# Edit tracking data
◇ ◇ ◇

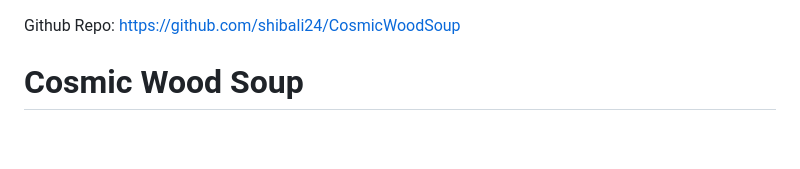
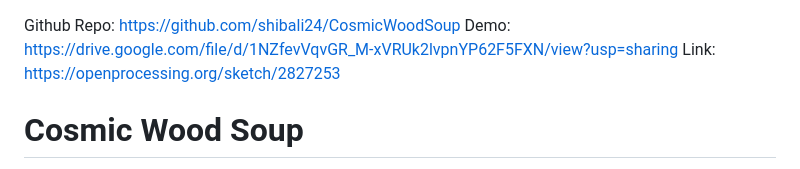
Before and after one commit to shibali24/CosmicWoodSoup, a Markdown page: README.md, the part around the change. Rendered like a GitHub page; blank space fills up the shorter version.

Commit message:
FINAL READ ME

```diff
--- a/README.md
+++ b/README.md
@@ -1,4 +1,6 @@
 Github Repo: https://github.com/shibali24/CosmicWoodSoup
+Demo: https://drive.google.com/file/d/1NZfevVqvGR_M-xVRUk2lvpnYP62F5FXN/view?usp=sharing
+Link: https://openprocessing.org/sketch/2827253
 
 # Cosmic Wood Soup
 
```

◇ ◇ ◇

Each line above has to be returned exactly. Drop the pictures.

# SOLUTION TO THIS TASK
Before and after one commit to shibali24/CosmicWoodSoup, a Markdown page: README.md, the part around the change. Rendered like a GitHub page; blank space fills up the shorter version.

Commit message:
FINAL READ ME

```diff
--- a/README.md
+++ b/README.md
@@ -1,4 +1,6 @@
 Github Repo: https://github.com/shibali24/CosmicWoodSoup
+Demo: https://drive.google.com/file/d/1NZfevVqvGR_M-xVRUk2lvpnYP62F5FXN/view?usp=sharing
+Link: https://openprocessing.org/sketch/2827253
 
 # Cosmic Wood Soup
 
```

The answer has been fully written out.